Many school buildings in England are now in such a poor condition that they pose a “life danger”, according to internal government documents leaked to the Foreman.
Emails sent to Downing Street by senior officials working for Education Minister Nadim Zahawi show they have sounded the alarm on two occasions in the past six weeks.
Officials are urgently calling on the Treasury Department to make additional billions available to increase the number of school rebuilding projects from 50 annually to more than 300.
On March 30, as part of the Department of Education’s (DfE) Weekly Update No. 10, senior officials referred to the problem of school building deterioration under the heading ‘Upcoming Risks and Opportunities’.
They say: “School buildings: The deterioration of the state of school ownership remains a risk, with the state of the apartment financed for the fiscal year [financial year] 2022-23, some sites risk to life, lots of costly and energy efficient repairs rather than rebuilding, rebuilding supply x 3 demand. “
The same email goes on to explain how the Department of Education is struggling with the Treasury for the £13 billion, now available as a result of recent reforms in higher education, to spend on school reforms.
“DfE continues to engage HMT to expand the school rebuilding program by a similar amount, as discussed in the spending review negotiations. This includes increasing the number of School Reconstruction Program projects annually from 50 to more than 300.”
On April 4, officials sounded the alarm again under the heading “Risks and Opportunities” and repeated the warning that some school sites posed a “life danger.” The second email adds: “We would like to increase the scale of rebuilding schools.”
These discoveries will put enormous pressure on both No 10 and the Treasury to divert additional billions to keep schools and pupils safe, at a time when they are already facing calls to help millions of low-income people weather the cost-of-living crisis.
On Saturday, Kevin Courtney, the joint secretary general of the National Education Union, blamed years of Tory cuts in capital spending on schools, and said current problems ranged from hazardous roofs to asbestos.
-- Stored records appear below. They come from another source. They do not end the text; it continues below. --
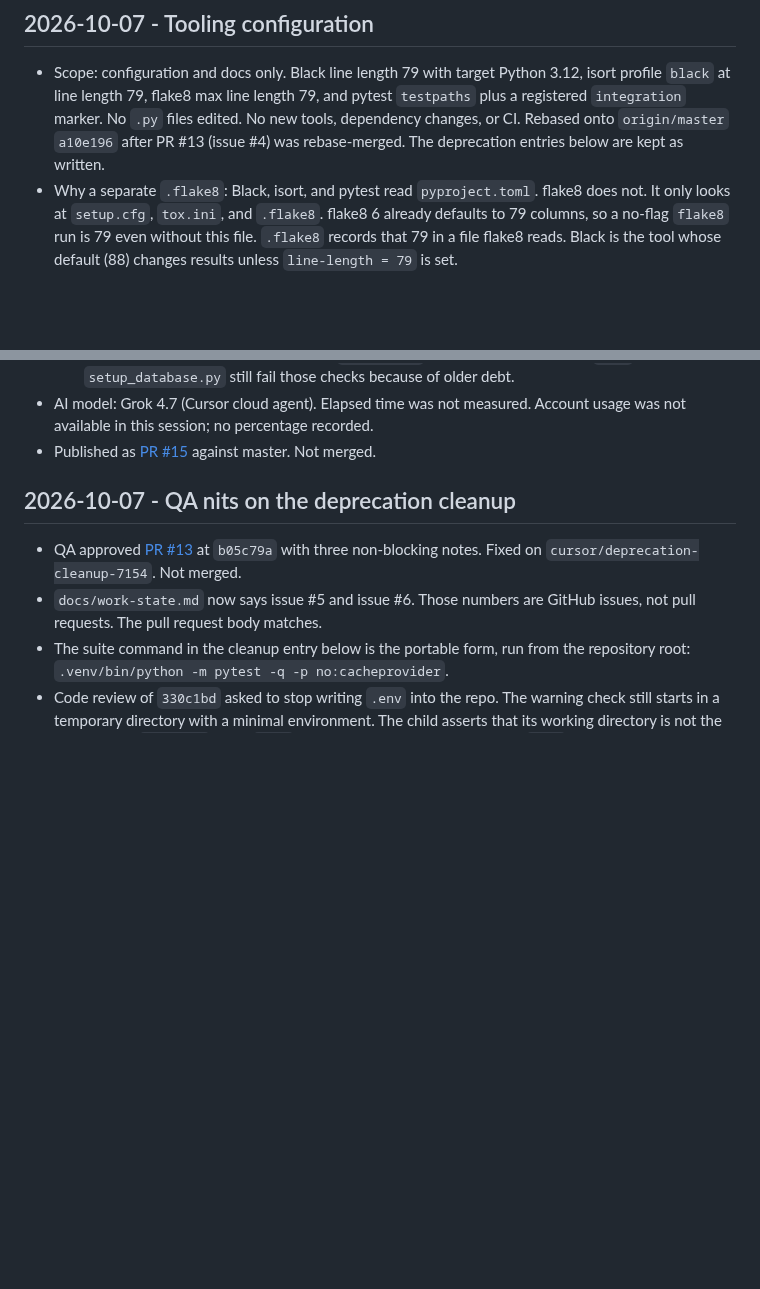
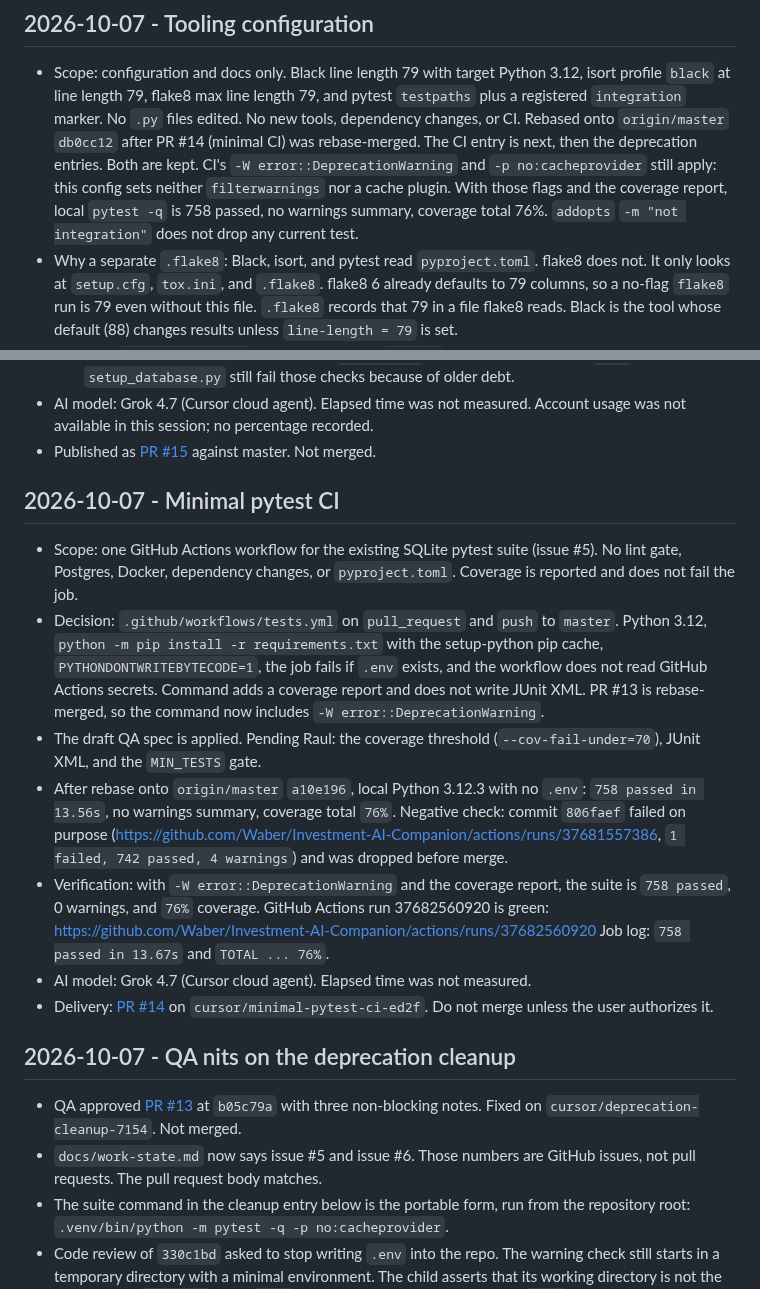
Before and after one commit to Waber/Investment-AI-Companion, a Markdown page: docs/development-journal.md, 2 parts joined by grey strips. Drawn GitHub-style; blank space fills up the shorter version.

```diff
--- a/docs/development-journal.md
+++ b/docs/development-journal.md
@@ -6,8 +6,13 @@
   Python 3.12, isort profile `black` at line length 79, flake8 max line
   length 79, and pytest `testpaths` plus a registered `integration` marker.
   No `.py` files edited. No new tools, dependency changes, or CI.
-  Rebased onto `origin/master` `a10e196` after PR #13 (issue #4) was
-  rebase-merged. The deprecation entries below are kept as written.
+  Rebased onto `origin/master` `db0cc12` after PR #14 (minimal CI) was
+  rebase-merged. The CI entry is next, then the deprecation entries.
+  Both are kept. CI's `-W error::DeprecationWarning` and
+  `-p no:cacheprovider` still apply: this config sets neither
+  `filterwarnings` nor a cache plugin. With those flags and the coverage
+  report, local `pytest -q` is 758 passed, no warnings summary, coverage
+  total 76%. `addopts` `-m "not integration"` does not drop any current test.
 - Why a separate `.flake8`: Black, isort, and pytest read `pyproject.toml`.
   flake8 does not. It only looks at `setup.cfg`, `tox.ini`, and `.flake8`.
   flake8 6 already defaults to 79 columns, so a no-flag `flake8` run is 79
@@ -69,6 +74,36 @@
   Account usage was not available in this session; no percentage recorded.
 - Published as [PR #15](https://github.com/Waber/Investment-AI-Companion/pull/15)
   against master. Not merged.
+
+## 2026-10-07 - Minimal pytest CI
+
+- Scope: one GitHub Actions workflow for the existing SQLite pytest suite
+  (issue #5). No lint gate, Postgres, Docker, dependency changes,
+  or `pyproject.toml`. Coverage is reported and does not fail the job.
+- Decision: `.github/workflows/tests.yml` on `pull_request` and `push` to
+  `master`. Python 3.12, `python -m pip install -r requirements.txt` with
+  the setup-python pip cache, `PYTHONDONTWRITEBYTECODE=1`, the job fails if
+  `.env` exists, and the workflow does not read GitHub Actions secrets.
+  Command adds a coverage report and does not write JUnit XML.
+  PR #13 is rebase-merged, so the command now includes
+  `-W error::DeprecationWarning`.
+- The draft QA spec is applied. Pending Raul: the coverage threshold
+  (`--cov-fail-under=70`), JUnit XML, and the `MIN_TESTS` gate.
+- After rebase onto `origin/master` `a10e196`, local Python 3.12.3 with
+  no `.env`: `758 passed in 13.56s`, no warnings summary, coverage total
+  `76%`.
+  Negative check: commit `806faef` failed on purpose
+  (https://github.com/Waber/Investment-AI-Companion/actions/runs/37681557386,
+  `1 failed, 742 passed, 4 warnings`) and was dropped before merge.
+- Verification: with `-W error::DeprecationWarning` and the coverage report,
+  the suite is `758 passed`, 0 warnings, and `76%` coverage. GitHub Actions
+  run 37682560920 is green:
+  https://github.com/Waber/Investment-AI-Companion/actions/runs/37682560920
+  Job log: `758 passed in 13.67s` and `TOTAL ... 76%`.
+- AI model: Grok 4.7 (Cursor cloud agent). Elapsed time was not measured.
+- Delivery: [PR #14](https://github.com/Waber/Investment-AI-Companion/pull/14)
+  on `cursor/minimal-pytest-ci-ed2f`. Do not merge unless the user authorizes
+  it.
 
 ## 2026-10-07 - QA nits on the deprecation cleanup
 
```
Also changed, not shown: other parts of docs/development-journal.md (+0 -30 lines), docs/work-state.md (+17 -16 lines).
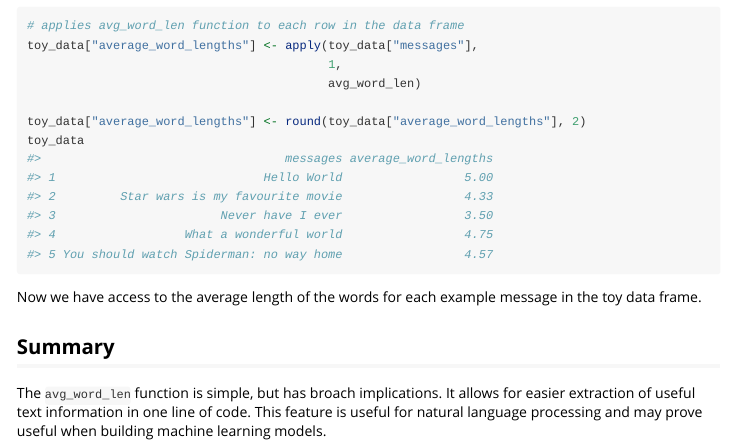
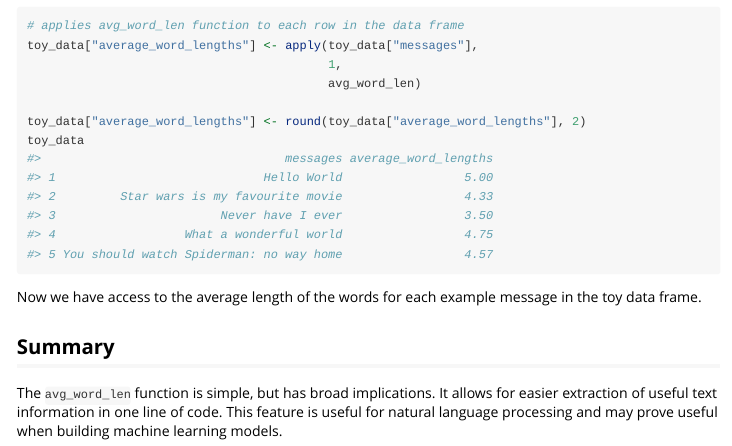
Before and after one commit to flor14/textfeatureinfor, an R Markdown document (vignettes/avg_word_len.Rmd): the page in a window 1100 px wide, from 1160 px down. Rendered offline with R 4.5, knitr and Pandoc, with nearby package versions.

Commit message:
Update vignettes/avg_word_len.Rmd
Co-authored-by: Jacqueline Chong <89925896+Jacq4nn@users.noreply.github.com>

```diff
--- a/vignettes/avg_word_len.Rmd
+++ b/vignettes/avg_word_len.Rmd
@@ -78,4 +78,4 @@ Now we have access to the average length of the words for each example message i
 ## Summary
 
 
-The `avg_word_len` function is simple, but has broach implications. It allows for easier extraction of useful text information in one line of code. This feature is useful for natural language processing and may prove useful when building machine learning models.
+The `avg_word_len` function is simple, but has broad implications. It allows for easier extraction of useful text information in one line of code. This feature is useful for natural language processing and may prove useful when building machine learning models.
```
“All children deserve to learn in high-quality, safe and comfortable buildings,” he said. But in 2022-23, equity financing was £1.9 billion less annually in real terms than it had been in the later years of the Labor government. If the government had not cut off Labour’s school rebuilding programme, another £27 billion could have been spent on school and college buildings. So, while any money spent on school buildings is welcome, the scale must be judged against what has been cut, which is 50 times greater.
“The challenges that need to be addressed are huge. Whether the problem that needs to be addressed is potentially dangerous roofs, energy efficiency retrofits to help meet climate commitments, or basic repairs, the challenge is further complicated by the presence of asbestos in many school buildings. The government needs to Show more ambition and urgently address these issues in a strategic manner.”
An official briefing in the House of Commons Library in March of this year titled Building Schools and Financing Capital confirms the massive cuts in capital spending since the Conservative Party came to power in 2010.
It says: “Spending generally followed a downward trend between 2009-10 and 2013-2014 and in the years since spending has fluctuated… Overall, capital spending between 2009-10 and 2021-22 fell 25% in monetary terms and 29% After adjusting to take into account inflation (2021 prices – 22)”.
In a statement to the House of Commons in July 2011, then-education minister Michael Gove said Labour’s design Building Schools for the Future “It was not as effective as it could have been.”
Goff said she did not prioritize schools in the worst conditions, and did not buy new buildings at the cheapest possible price. Instead, Goff founded the Priority School Building Programme, which he said would be available to “all schools – academies, community schools, volunteer schools – and local authorities responsible for maintaining a number of schools.” He said it would address the issues and be available to schools with “the greatest need”.
But the leaked documents confirm a gradual deterioration over the next 11 years, despite repeated warnings of an impending crisis.
Bridget Phillipson, Shadow Education Minister, said: “The Conservatives have failed a generation of children by cutting back on investment in our schools over their 12 years in power.
Their neglect is now putting people’s lives at risk, but the Secretary of State still hasn’t been able to persuade the chancellor to act. Labor will build Britain where children come first, but the Conservatives stand idly by while England’s schools deteriorate.”
in 2019 guardian I mentioned that more than One in six schools in England still needs urgent repairsHe cited warnings about schools “falling apart around teachers and pupils.” According to official data at the time, it was found that 17% (3731) of schools had buildings with “elements”, such as a roof, a wall or a window, that needed immediate action.
Of the 21,796 schools for which information was released, 1,313 had those given the worst possible condition, a grade D, defined as “life ended and/or a serious risk of imminent failure.”
A DfE spokesperson said: “The safety of pupils and staff is of paramount importance. We have one of the largest and most comprehensive survey programs in Europe, and this allows us to assess and manage risks in our buildings. We prioritize buildings where there is a health and safety risk and have invested £11.3 billion since 2015 to improve the condition of school buildings and facilities. In addition, the new School Reconstruction Program will change the learning environment in 500 schools over the next decade.”